    By “high fantasy”, I mean the medieval setting with knights and lords and possibly elves and dragons. Dragonlance and the like falls into high fantasy. It’s just a genre classification.
    A lot of secular YA and middle-grade books are modern fantasy, and I luffs them. Harry Potter, Fablehaven, Twilight, the Wednesday Tales, the Ashtown Burials, Inkheart, Percy Jackson and the Olympians, and the list goes on. They take place in our modern day, with a fantastic twist (the divine lineage, the hidden preserve for magical creatures, the hidden city for imprisoning immortals, the hidden school for wizards, the vegetarian vampires).
    Yet I’m not seeing a lot of that sort of thing coming from Christian authors. They’re all stuck writing Dragonlance. I keep wanting to grab people and shake them. “Don’t you READ??”

    • Actually, there are quite a few modern fantasies out by Christian Authors:

      The Bright Empire series by Stephen Lawhead

      The Earth Painter by Melissa Turner Lee

      The Faery Rebels books by R.J. Anderson

      An upcoming series by Jill Williamson through Zondervan 

      Shades and Powers by John Olson

      The Berinfell Prophecy Series by Wayne Batson and Christopher Hopper

      The Door Within Series by Wayne Batson

      Dragons in our Midst by Bryan Davis

      I’m sure there are more, but those are the ones that come to mind at the moment.

  5. It seems to me that those who love speculative fiction are a very diverse group: one wanting science fiction, another fantasy, another high fantasy, another steampunk, another YA, another space opera.

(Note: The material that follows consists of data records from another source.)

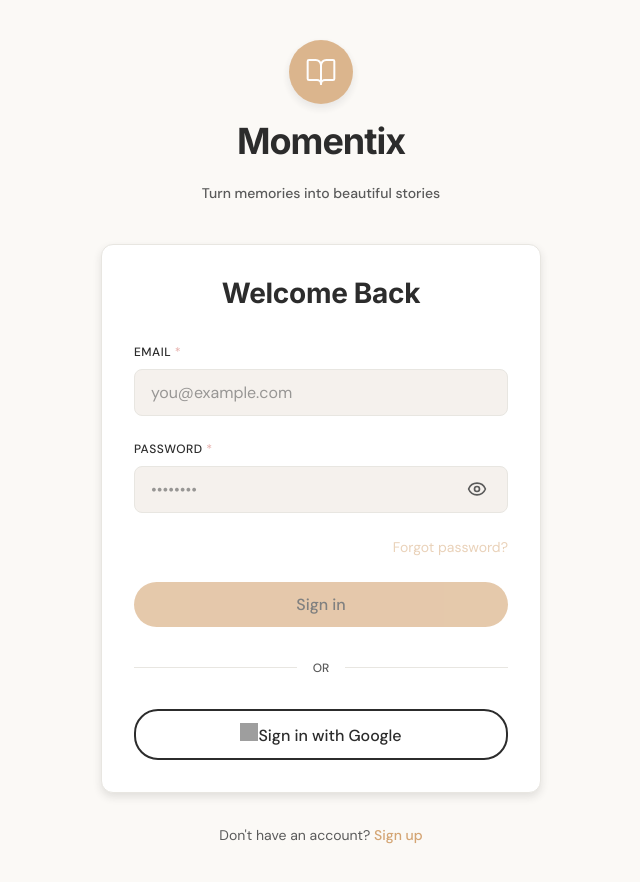
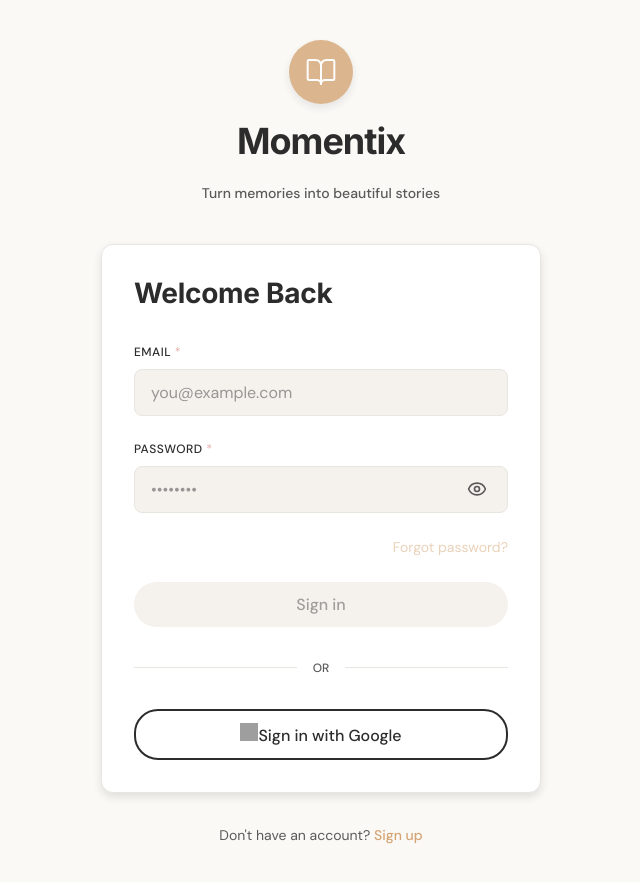
Before and after one commit to builtiumco-co/momentix, a React (Vite) app: page /auth in a window 1280 px wide. Shown: the top 882 px of the page, without its empty margins (319-959 px from the left). Built offline with nearby package versions, Linux system fonts and the light colour scheme; no server answers; grey boxes are pictures that could not be loaded.

Commit message:
style: Match Auth screens perfectly to Figma design

```diff
--- a/src/components/Button.css
+++ b/src/components/Button.css
@@ -54,7 +54,9 @@
 
 /* States */
 .btn:disabled {
-  opacity: 0.6;
+  background-color: #F5F1ED !important;
+  color: #A09E9C !important;
+  border-color: transparent !important;
   cursor: not-allowed;
   box-shadow: none;
 }
--- a/src/pages/Auth.css
+++ b/src/pages/Auth.css
@@ -58,10 +58,11 @@
 }
 
 .auth-card h2 {
-  text-align: center;
+  text-align: left;
   margin-bottom: var(--spacing-xl);
   font-size: 28px;
   color: var(--color-text-primary);
+  font-weight: 700;
 }
 
 .auth-form {
@@ -146,6 +147,7 @@
   margin-top: var(--spacing-xl);
   font-size: 14px;
   color: var(--color-text-secondary);
+  text-align: center;
 }
 
 .auth-footer a {
```
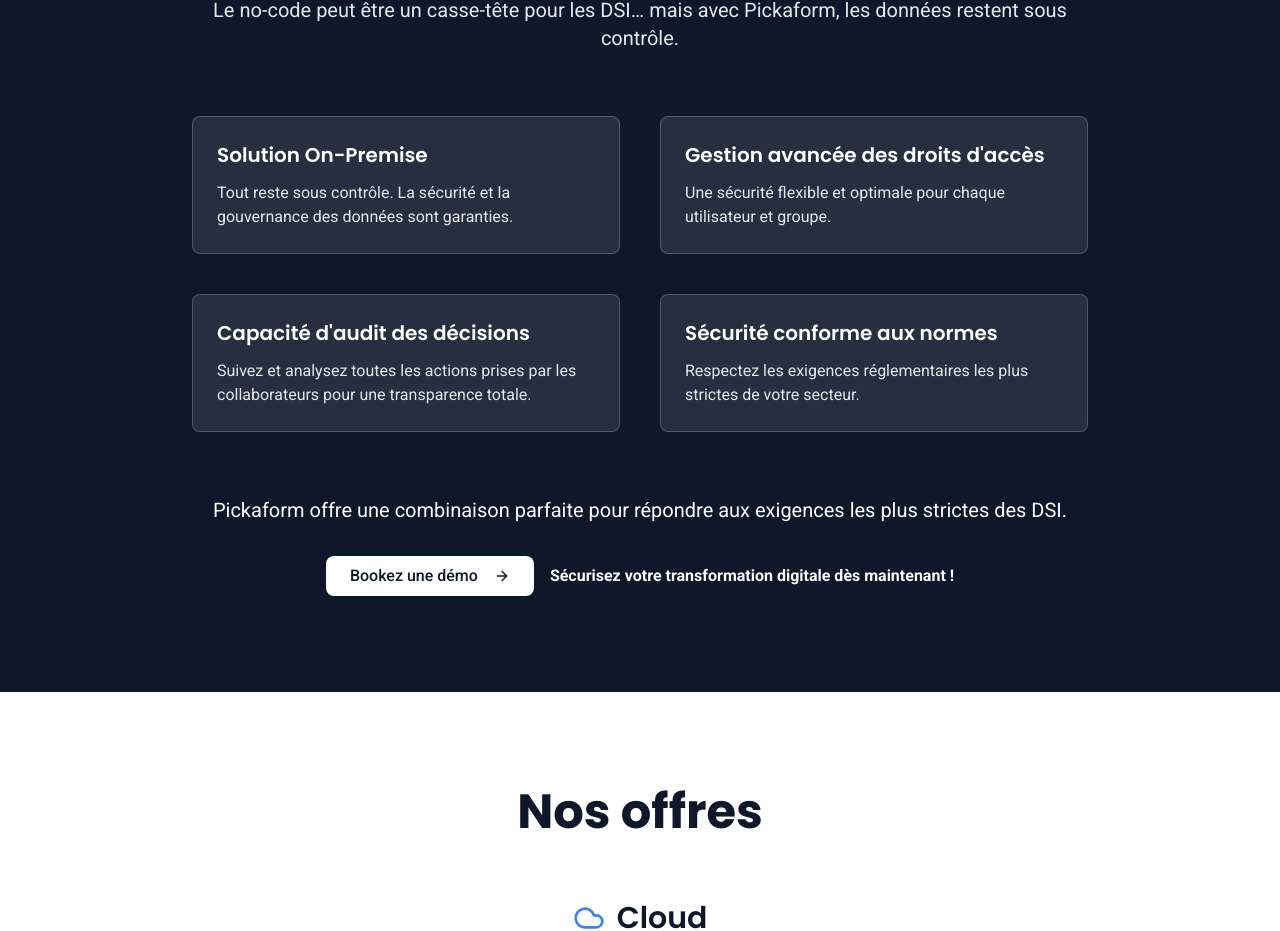
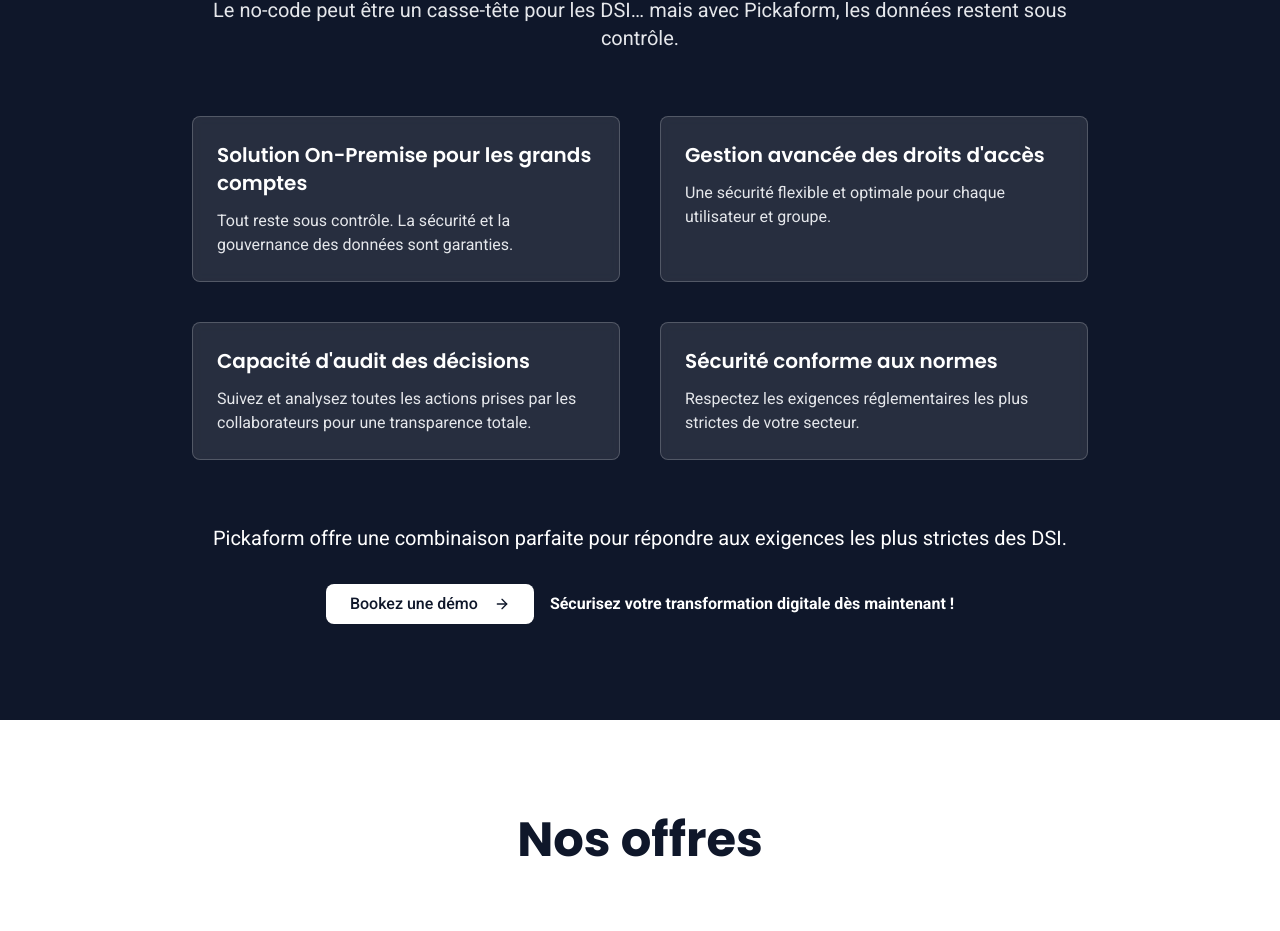
Before and after one commit to PickaForm/airprocess-landing-corporate, a React (Vite) app: page / in a window 1280 px wide. Shown: the part 4718-5649 px from the top of the page. Built offline with nearby package versions, Linux system fonts and the light colour scheme.

Commit message:
Refactor security section content
Update the "Solution On-Premise" title to "Solution On-Premise pour les grands comptes" in the security section.

```diff
--- a/src/components/Security.tsx
+++ b/src/components/Security.tsx
@@ -4,7 +4,7 @@ import DemoButton from './DemoButton';
 
 const securityFeatures = [
   {
-    title: "Solution On-Premise",
+    title: "Solution On-Premise pour les grands comptes",
     description: "Tout reste sous contrôle. La sécurité et la gouvernance des données sont garanties."
   },
   {
```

Whew! I don’t think those who love Amish fiction are quite so diverse lol.

What do you think?